- Marlborough, Wiltshire : Adam Matthew Digital, 2018.
- Physical Description:
- 1 online resource
- Additional Creators:
- Adam Matthew Digital (Firm)
- Description: IOR/G/11: Factory Records: Ceylon, 1762-1806. Accounts of embassies, 1762-1795; proceedings of a committee of investigation, 1797-1798; public consultations, 1798-1802; commercial consultations, 1798-1800; revenue and commercial consultations, 1798-1802; political consultations, 1798-1802; secret consultations, 1798-1801; military consultations, 1798-1802; Military Board consultations, 1799-1802; general orders, 1798-180; Committee for Charitable Establishments consultations, 1800-1801; criminal court consultations, 1799-1800; letters sent by the Military Board, 1799-1802; correspondence between the governor and the Court of Directors, 1798-1801; correspondence between the Board of Control and the directors, 1798-1801; documents connected with pearl fishing, 1797-1802; memoranda on various subjects, 1799-1800; proceedings of Madras committee for adjusting the accounts of captured Dutch settlements in Ceylon, Malacca and the Moluccas, 1804-1806. 57 volumes.Origin: The Company's first contacts with Ceylon took place in 1762 when the King of Kandy solicited help from the Government of Madras against the oppressions of the Dutch.
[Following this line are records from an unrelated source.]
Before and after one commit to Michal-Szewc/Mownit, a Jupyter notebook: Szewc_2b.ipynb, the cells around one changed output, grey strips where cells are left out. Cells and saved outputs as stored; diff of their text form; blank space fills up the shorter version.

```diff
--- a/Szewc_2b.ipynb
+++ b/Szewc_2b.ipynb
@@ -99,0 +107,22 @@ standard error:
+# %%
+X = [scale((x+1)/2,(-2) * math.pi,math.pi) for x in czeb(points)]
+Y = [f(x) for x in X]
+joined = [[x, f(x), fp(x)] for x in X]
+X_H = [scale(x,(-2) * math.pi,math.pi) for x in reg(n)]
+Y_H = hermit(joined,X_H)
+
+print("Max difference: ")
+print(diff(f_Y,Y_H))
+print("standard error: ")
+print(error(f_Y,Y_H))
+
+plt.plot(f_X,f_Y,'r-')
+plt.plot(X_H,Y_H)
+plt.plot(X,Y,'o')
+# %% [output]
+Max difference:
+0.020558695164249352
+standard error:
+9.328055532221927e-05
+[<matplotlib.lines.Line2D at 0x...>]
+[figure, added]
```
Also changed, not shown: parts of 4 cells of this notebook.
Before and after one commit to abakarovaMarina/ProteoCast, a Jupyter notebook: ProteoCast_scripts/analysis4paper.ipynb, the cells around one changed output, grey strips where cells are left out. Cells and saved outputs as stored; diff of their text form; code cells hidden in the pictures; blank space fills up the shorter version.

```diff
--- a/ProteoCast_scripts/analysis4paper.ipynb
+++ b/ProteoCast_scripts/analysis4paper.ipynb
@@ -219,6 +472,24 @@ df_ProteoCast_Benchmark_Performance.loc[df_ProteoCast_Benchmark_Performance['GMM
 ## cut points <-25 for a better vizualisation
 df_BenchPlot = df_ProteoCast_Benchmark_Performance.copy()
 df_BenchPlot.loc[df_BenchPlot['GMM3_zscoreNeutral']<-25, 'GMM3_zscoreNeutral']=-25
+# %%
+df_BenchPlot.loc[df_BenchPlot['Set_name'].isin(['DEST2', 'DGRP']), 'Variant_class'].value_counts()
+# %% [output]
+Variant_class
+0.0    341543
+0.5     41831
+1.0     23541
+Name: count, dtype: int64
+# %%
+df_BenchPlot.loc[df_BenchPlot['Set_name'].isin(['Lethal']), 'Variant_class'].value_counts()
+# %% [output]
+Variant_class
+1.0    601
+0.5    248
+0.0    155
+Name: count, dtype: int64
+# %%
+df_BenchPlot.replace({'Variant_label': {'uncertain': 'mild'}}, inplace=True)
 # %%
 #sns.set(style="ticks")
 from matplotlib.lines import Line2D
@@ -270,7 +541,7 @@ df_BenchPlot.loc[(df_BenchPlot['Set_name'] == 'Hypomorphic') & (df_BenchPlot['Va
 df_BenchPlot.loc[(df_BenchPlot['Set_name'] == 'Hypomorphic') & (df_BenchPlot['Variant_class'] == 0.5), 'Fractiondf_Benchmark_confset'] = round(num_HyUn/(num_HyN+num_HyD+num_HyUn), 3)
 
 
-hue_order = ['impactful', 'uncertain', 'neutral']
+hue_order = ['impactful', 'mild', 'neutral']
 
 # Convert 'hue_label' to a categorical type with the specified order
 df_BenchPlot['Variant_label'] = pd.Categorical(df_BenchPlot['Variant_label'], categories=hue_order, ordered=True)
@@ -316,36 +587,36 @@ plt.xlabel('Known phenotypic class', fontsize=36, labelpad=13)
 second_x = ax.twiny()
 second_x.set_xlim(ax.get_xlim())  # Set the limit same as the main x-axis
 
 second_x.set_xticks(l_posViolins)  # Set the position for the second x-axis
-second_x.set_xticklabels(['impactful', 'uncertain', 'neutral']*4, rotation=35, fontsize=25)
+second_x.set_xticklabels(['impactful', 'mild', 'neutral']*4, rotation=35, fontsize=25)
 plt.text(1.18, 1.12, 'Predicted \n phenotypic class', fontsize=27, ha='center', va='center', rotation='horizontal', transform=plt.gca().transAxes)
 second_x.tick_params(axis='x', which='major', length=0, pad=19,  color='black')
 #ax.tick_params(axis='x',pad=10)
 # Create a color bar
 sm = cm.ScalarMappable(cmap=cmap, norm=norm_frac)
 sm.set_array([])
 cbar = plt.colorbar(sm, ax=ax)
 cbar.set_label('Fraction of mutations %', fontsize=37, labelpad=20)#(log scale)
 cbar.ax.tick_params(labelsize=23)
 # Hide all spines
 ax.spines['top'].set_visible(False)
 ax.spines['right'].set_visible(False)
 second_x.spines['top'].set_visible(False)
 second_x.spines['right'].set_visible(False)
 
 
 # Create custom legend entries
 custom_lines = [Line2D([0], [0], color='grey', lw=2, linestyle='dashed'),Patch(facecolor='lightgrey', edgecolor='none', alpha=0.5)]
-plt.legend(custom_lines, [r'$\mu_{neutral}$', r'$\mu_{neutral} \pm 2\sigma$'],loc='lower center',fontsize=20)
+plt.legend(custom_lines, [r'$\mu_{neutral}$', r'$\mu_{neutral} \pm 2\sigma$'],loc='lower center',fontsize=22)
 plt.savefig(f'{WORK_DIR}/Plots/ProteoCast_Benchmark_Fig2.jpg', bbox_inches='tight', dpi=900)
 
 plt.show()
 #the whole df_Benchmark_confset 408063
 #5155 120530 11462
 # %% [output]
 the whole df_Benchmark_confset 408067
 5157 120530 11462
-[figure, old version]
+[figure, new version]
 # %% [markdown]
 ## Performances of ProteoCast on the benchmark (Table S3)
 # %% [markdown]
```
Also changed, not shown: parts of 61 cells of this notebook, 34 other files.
The Company servant John Pybus visited the court and investigated the suitability of Ceylon as a trading base. Nothing, however, came of this mission, nor of a similar one undertaken in 1781 by Hugh Boyd. On the outbreak of war with the Dutch in 1795, the British sent a force against Dutch possessions in Ceylon and all the Dutch forts were captured. The island was placed under the Company's control and in 1798 the Hon. Frederick North took up the post of governor. In 1802, under the Treaty of Amiens, the island was made a possession of the British Crown.
- East India Company Factory Records (1608-1858). A 'factory' was a trading post where a number of merchants, or factors, resided. When company ships arrived at the factories, ships' merchants were thus enabled to exchange goods for trading immediately instead of having to wait to make deals with local merchants. Factories were run by a chief factor and a council of factors. The 'Factory Records' is an artificially-created sub-fonds; the records of individual Company factories consist mainly of consultations (records of administrative decisions and of correspondence), diaries (records of daily activities), letters received, copies of letters sent and collections of papers on particular subjects. and AMDigital Reference: IOR/G/11/16.
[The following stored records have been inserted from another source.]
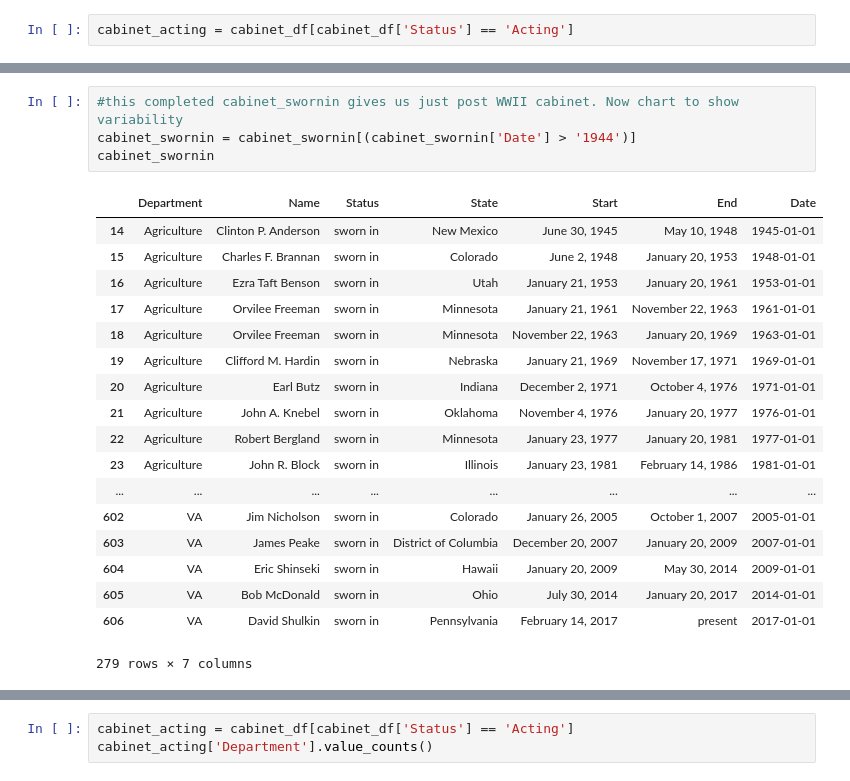
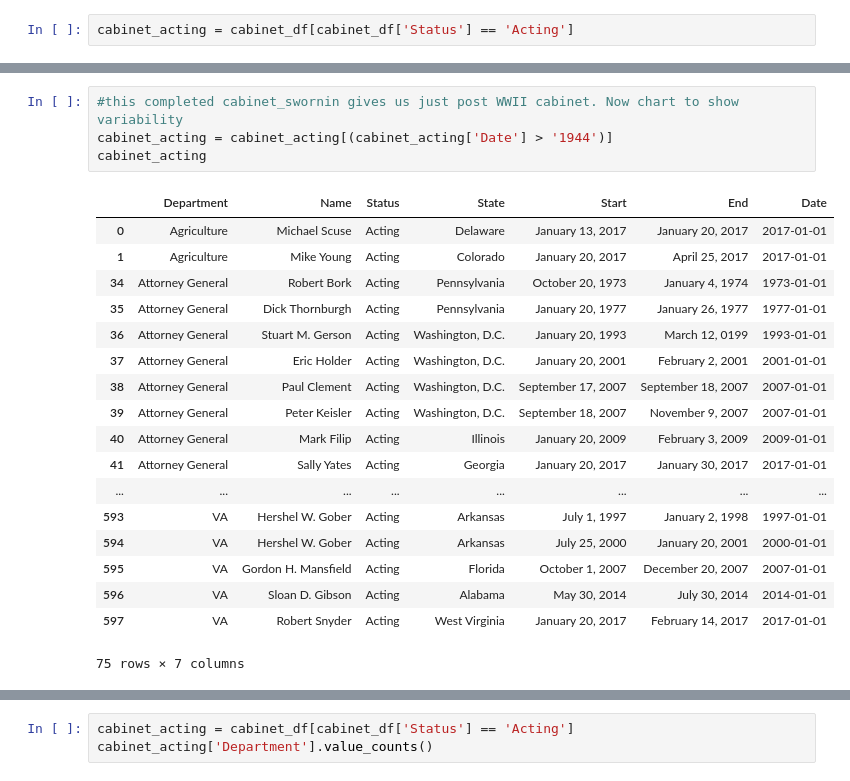
Before and after one commit to maijaliisa/studio-projects, a Jupyter notebook: code/AllThePresidentsCabinets/Presidential_Cabinet.ipynb, the cells around one changed output, grey strips where cells are left out. Cells and saved outputs as stored; diff of their text form.

Commit message:
Final Draft Sunday Cabinet

```diff
--- a/code/AllThePresidentsCabinets/Presidential_Cabinet.ipynb
+++ b/code/AllThePresidentsCabinets/Presidential_Cabinet.ipynb
@@ -790,25 +468,25 @@ Energy                1
 Name: Department, dtype: int64
 # %%
 #this completed cabinet_swornin gives us just post WWII cabinet. Now chart to show variability
-cabinet_swornin = cabinet_swornin[(cabinet_swornin['Date'] > '1944')]
-cabinet_swornin
+cabinet_acting = cabinet_acting[(cabinet_acting['Date'] > '1944')]
+cabinet_acting
 # %% [output]
 |  | Department | Name | Status | State | Start | End | Date |
-| 14 | Agriculture | Clinton P. Anderson | sworn in | New Mexico | June 30, 1945 | May 10, 1948 | 1945-01-01 |
-| 15 | Agriculture | Charles F. Brannan | sworn in | Colorado | June 2, 1948 | January 20, 1953 | 1948-01-01 |
-| 16 | Agriculture | Ezra Taft Benson | sworn in | Utah | January 21, 1953 | January 20, 1961 | 1953-01-01 |
-| 17 | Agriculture | Orvilee Freeman | sworn in | Minnesota | January 21, 1961 | November 22, 1963 | 1961-01-01 |
-| 18 | Agriculture | Orvilee Freeman | sworn in | Minnesota | November 22, 1963 | January 20, 1969 | 1963-01-01 |
-| 19 | Agriculture | Clifford M. Hardin | sworn in | Nebraska | January 21, 1969 | November 17, 1971 | 1969-01-01 |
-| 20 | Agriculture | Earl Butz | sworn in | Indiana | December 2, 1971 | October 4, 1976 | 1971-01-01 |
-| 21 | Agriculture | John A. Knebel | sworn in | Oklahoma | November 4, 1976 | January 20, 1977 | 1976-01-01 |
-| 22 | Agriculture | Robert Bergland | sworn in | Minnesota | January 23, 1977 | January 20, 1981 | 1977-01-01 |
-| 23 | Agriculture | John R. Block | sworn in | Illinois | January 23, 1981 | February 14, 1986 | 1981-01-01 |
+| 0 | Agriculture | Michael Scuse | Acting | Delaware | January 13, 2017 | January 20, 2017 | 2017-01-01 |
+| 1 | Agriculture | Mike Young | Acting | Colorado | January 20, 2017 | April 25, 2017 | 2017-01-01 |
+| 34 | Attorney General | Robert Bork | Acting | Pennsylvania | October 20, 1973 | January 4, 1974 | 1973-01-01 |
+| 35 | Attorney General | Dick Thornburgh | Acting | Pennsylvania | January 20, 1977 | January 26, 1977 | 1977-01-01 |
+| 36 | Attorney General | Stuart M. Gerson | Acting | Washington, D.C. | January 20, 1993 | March 12, 0199 | 1993-01-01 |
+| 37 | Attorney General | Eric Holder | Acting | Washington, D.C. | January 20, 2001 | February 2, 2001 | 2001-01-01 |
+| 38 | Attorney General | Paul Clement | Acting | Washington, D.C. | September 17, 2007 | September 18, 2007 | 2007-01-01 |
+| 39 | Attorney General | Peter Keisler | Acting | Washington, D.C. | September 18, 2007 | November 9, 2007 | 2007-01-01 |
+| 40 | Attorney General | Mark Filip | Acting | Illinois | January 20, 2009 | February 3, 2009 | 2009-01-01 |
+| 41 | Attorney General | Sally Yates | Acting | Georgia | January 20, 2017 | January 30, 2017 | 2017-01-01 |
 | ... | ... | ... | ... | ... | ... | ... | ... |
-| 602 | VA | Jim Nicholson | sworn in | Colorado | January 26, 2005 | October 1, 2007 | 2005-01-01 |
-| 603 | VA | James Peake | sworn in | District of Columbia | December 20, 2007 | January 20, 2009 | 2007-01-01 |
-| 604 | VA | Eric Shinseki | sworn in | Hawaii | January 20, 2009 | May 30, 2014 | 2009-01-01 |
-| 605 | VA | Bob McDonald | sworn in | Ohio | July 30, 2014 | January 20, 2017 | 2014-01-01 |
-| 606 | VA | David Shulkin | sworn in | Pennsylvania | February 14, 2017 | present | 2017-01-01 |
+| 593 | VA | Hershel W. Gober | Acting | Arkansas | July 1, 1997 | January 2, 1998 | 1997-01-01 |
+| 594 | VA | Hershel W. Gober | Acting | Arkansas | July 25, 2000 | January 20, 2001 | 2000-01-01 |
+| 595 | VA | Gordon H. Mansfield | Acting | Florida | October 1, 2007 | December 20, 2007 | 2007-01-01 |
+| 596 | VA | Sloan D. Gibson | Acting | Alabama | May 30, 2014 | July 30, 2014 | 2014-01-01 |
+| 597 | VA | Robert Snyder | Acting | West Virginia | January 20, 2017 | February 14, 2017 | 2017-01-01 |
-279 rows × 7 columns
+75 rows × 7 columns
 # %%
```
Also changed, not shown: parts of 57 cells of this notebook, 9 other files.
- Original Version:
- Reproduction of: Ceylon: Proceedings of the Governor in the Revenue and Commercial Departments, 4 Jan to 30 June 1802 4 Jan - 30 Jun 1802.
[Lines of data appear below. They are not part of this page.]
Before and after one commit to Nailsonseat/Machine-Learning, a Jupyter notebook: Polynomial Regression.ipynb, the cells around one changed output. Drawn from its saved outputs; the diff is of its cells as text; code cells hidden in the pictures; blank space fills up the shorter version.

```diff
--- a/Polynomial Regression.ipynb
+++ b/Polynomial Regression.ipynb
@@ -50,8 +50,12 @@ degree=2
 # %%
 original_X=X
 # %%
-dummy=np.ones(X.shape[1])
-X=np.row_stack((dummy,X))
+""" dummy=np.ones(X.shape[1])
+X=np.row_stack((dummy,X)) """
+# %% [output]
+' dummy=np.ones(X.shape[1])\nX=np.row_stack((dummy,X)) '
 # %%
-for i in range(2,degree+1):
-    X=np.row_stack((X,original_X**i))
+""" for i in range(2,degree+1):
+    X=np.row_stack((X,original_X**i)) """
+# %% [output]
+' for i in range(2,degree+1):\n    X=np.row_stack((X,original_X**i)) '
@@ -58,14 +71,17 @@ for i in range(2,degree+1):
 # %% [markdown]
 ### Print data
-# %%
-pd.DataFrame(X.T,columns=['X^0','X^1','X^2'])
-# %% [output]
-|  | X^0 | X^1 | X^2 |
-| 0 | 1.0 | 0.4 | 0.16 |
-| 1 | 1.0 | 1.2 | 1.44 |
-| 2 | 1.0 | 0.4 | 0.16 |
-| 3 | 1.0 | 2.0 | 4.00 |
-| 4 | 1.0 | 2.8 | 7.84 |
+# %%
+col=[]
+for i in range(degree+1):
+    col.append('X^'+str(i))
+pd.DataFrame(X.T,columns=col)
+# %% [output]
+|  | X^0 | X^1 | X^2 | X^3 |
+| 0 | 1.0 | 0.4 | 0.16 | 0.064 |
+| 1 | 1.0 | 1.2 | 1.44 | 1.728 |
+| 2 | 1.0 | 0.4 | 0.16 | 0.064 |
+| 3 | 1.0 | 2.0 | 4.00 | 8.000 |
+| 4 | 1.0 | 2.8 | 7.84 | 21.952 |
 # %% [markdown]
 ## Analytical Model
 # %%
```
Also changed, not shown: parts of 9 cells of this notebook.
- Location of Originals:
- The British Library
- Copyright Note:
- The British Library Board
View MARC record | catkey: 24148103